Environmental experts have pointed out the presence of a cancer-causing contaminant — 1,4 dioxane, which is found not only in antifreeze, but in soap and cosmetics as well — in our aquifers. At least 82 wells across Long Island have tested above the state limits for dioxane, which is known to cause cancer in animals and is likely to do so in humans, according to the Environmental Protection Agency.
With reports that drinking water on some parts of the Island is among the most contaminated in the state, and the ongoing threat of saltwater intrusion into our aquifers due to overuse, we need to start seriously considering sharing New York City’s supplies.
Our initial response to the deteriorating quality of our water might be to treat it or remove contaminants, but the process is costly and the technology is in short supply. Because of this, state lawmakers have proposed that we tap into the city’s vast supplies, which could suffice for parts of western Nassau County, or further east, depending on the cost.

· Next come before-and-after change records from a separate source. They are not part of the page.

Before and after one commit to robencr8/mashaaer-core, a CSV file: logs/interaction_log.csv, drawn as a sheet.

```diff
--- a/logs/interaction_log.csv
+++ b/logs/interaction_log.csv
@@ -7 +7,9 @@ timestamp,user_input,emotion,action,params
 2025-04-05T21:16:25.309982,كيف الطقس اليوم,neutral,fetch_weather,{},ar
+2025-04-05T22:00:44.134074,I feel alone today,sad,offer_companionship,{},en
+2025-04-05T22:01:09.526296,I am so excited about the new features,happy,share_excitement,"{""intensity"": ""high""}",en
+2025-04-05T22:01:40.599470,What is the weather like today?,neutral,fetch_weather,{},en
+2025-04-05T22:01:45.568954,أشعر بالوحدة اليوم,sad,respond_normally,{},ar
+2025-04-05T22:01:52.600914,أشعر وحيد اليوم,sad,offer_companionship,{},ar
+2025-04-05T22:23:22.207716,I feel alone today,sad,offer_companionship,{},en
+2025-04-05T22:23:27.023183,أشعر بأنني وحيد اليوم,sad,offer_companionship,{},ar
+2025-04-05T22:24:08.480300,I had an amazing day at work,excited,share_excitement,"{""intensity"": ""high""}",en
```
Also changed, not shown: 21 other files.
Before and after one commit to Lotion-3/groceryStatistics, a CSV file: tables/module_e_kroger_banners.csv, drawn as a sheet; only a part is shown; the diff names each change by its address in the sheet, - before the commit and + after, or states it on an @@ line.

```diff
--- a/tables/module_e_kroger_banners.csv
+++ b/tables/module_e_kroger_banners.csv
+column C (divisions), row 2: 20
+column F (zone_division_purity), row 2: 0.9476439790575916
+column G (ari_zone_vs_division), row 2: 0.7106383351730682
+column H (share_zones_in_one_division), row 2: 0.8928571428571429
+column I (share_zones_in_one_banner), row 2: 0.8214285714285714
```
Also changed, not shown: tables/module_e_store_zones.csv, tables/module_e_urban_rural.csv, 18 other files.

On a larger scale, the Trump administration’s Environmental Protection Agency has proposed slowing the schedule for the replacement of millions of harmful lead pipes as well as rolling back regulations on coal plant waste, which could lead to further contamination of drinking water supplies, which in turn could cause life-threatening issues in humans. Coal plants often dump their residue into pits in the ground, from which toxic chemicals like arsenic, lead and mercury can seep into groundwater.
While giving plants more time to comply with storage restrictions may alleviate issues in the industry, it could contaminate drinking water for millions of people, and environmental groups are threatening to sue. The administration’s move is clearly intended to benefit the dirty fossil fuel industry, despite the nation’s more accepting attitude toward renewable energy.

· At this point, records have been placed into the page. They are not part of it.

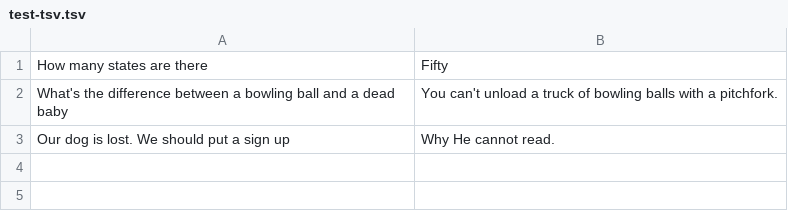
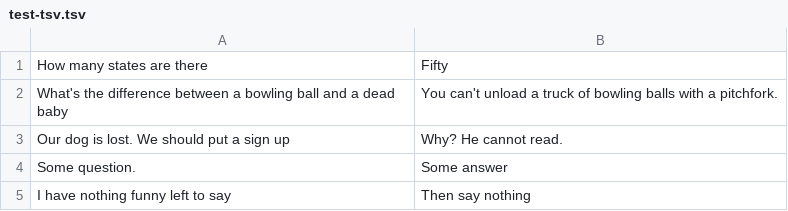
Before and after one commit to puppyofkosh/cs032FlashCard, a TSV file: test-tsv.tsv, drawn as a sheet.

```diff
--- a/test-tsv.tsv
+++ b/test-tsv.tsv
@@ -2,2 +2,4 @@ How many states are there	Fifty
 What's the difference between a bowling ball and a dead baby	You can't unload a truck of bowling balls with a pitchfork.
-Our dog is lost. We should put a sign up	Why He cannot read.
+Our dog is lost. We should put a sign up	Why? He cannot read.
+Some question.	Some answer
+I have nothing funny left to say	Then say nothing
```
Also changed, not shown: 34 other files.
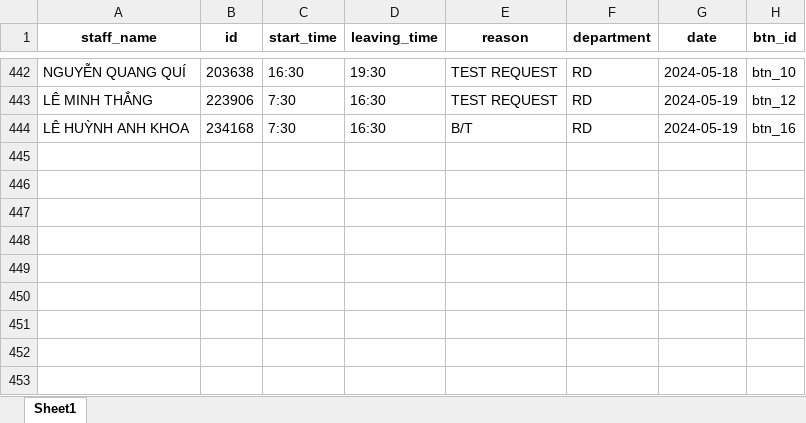
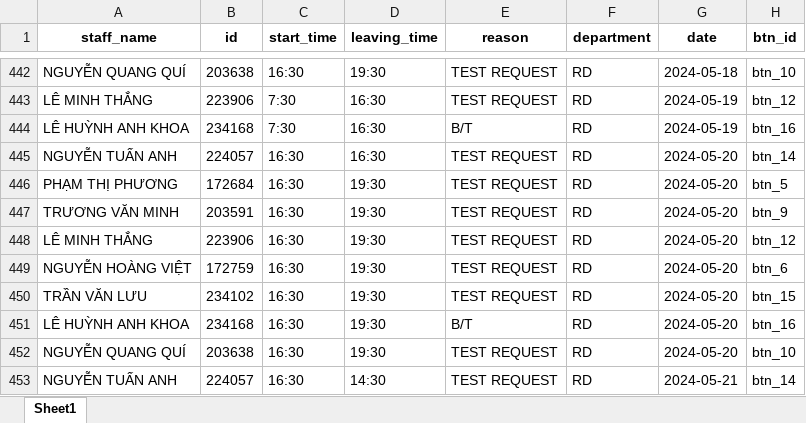
Before and after one commit to Harry-xdev/daily-work-log, an Excel workbook: log.xlsx, sheet Sheet1, drawn as a sheet; only a part is shown, gaps mark what is left out; values as stored, in another font and other column widths than the file's, no borders; the diff names each change by its address in the sheet, - before the commit and + after, or states it on an @@ line.

Commit message:
update calendar and add setTimeOut for staff submit button

```diff
--- a/log.xlsx (sheet Sheet1)
+++ b/log.xlsx (sheet Sheet1)
+row 445: NGUYỄN TUẤN ANH | 224057 | 16:30 | 16:30 | TEST REQUEST | RD | 2024-05-20 | btn_14
+row 446: PHẠM THỊ PHƯƠNG | 172684 | 16:30 | 19:30 | TEST REQUEST | RD | 2024-05-20 | btn_5
+row 447: TRƯƠNG VĂN MINH | 203591 | 16:30 | 19:30 | TEST REQUEST | RD | 2024-05-20 | btn_9
+row 448: LÊ MINH THẮNG | 223906 | 16:30 | 19:30 | TEST REQUEST | RD | 2024-05-20 | btn_12
+row 449: NGUYỄN HOÀNG VIỆT | 172759 | 16:30 | 19:30 | TEST REQUEST | RD | 2024-05-20 | btn_6
+row 450: TRẦN VĂN LƯU | 234102 | 16:30 | 19:30 | TEST REQUEST | RD | 2024-05-20 | btn_15
+row 451: LÊ HUỲNH ANH KHOA | 234168 | 16:30 | 19:30 | B/T | RD | 2024-05-20 | btn_16
+row 452: NGUYỄN QUANG QUÍ | 203638 | 16:30 | 19:30 | TEST REQUEST | RD | 2024-05-20 | btn_10
+row 453: NGUYỄN TUẤN ANH | 224057 | 16:30 | 14:30 | TEST REQUEST | RD | 2024-05-21 | btn_14
```
Also changed, not shown: 27 other files.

At the same time, harmful algae blooms, caused by runoff and pollution, are contributing to the collapse of aquatic ecosystems and threatening surface and groundwater reserves.
And this all comes as the U.S. has pulled out of the 2016 Paris climate agreement, and as tens of thousands of scientists have declared a global climate emergency. We need to prioritize monitoring the quality of our drinking water, because our health is at stake. The federal government may choose to ignore the looming danger of not doing so, but New York can do better.
State lawmakers have requested that the Department of Environmental Conservation and the Department of Health study the feasibility of extending New York City’s water infrastructure to parts of Nassau County, and the ball is now in their court. There would be hurdles, such as determining the cost for ratepayers. And doing so would only be a temporary solution for the ever-growing population of Nassau County.
We’d better keep our fingers crossed that the technology to remove contaminants becomes more available and more affordable in the near future.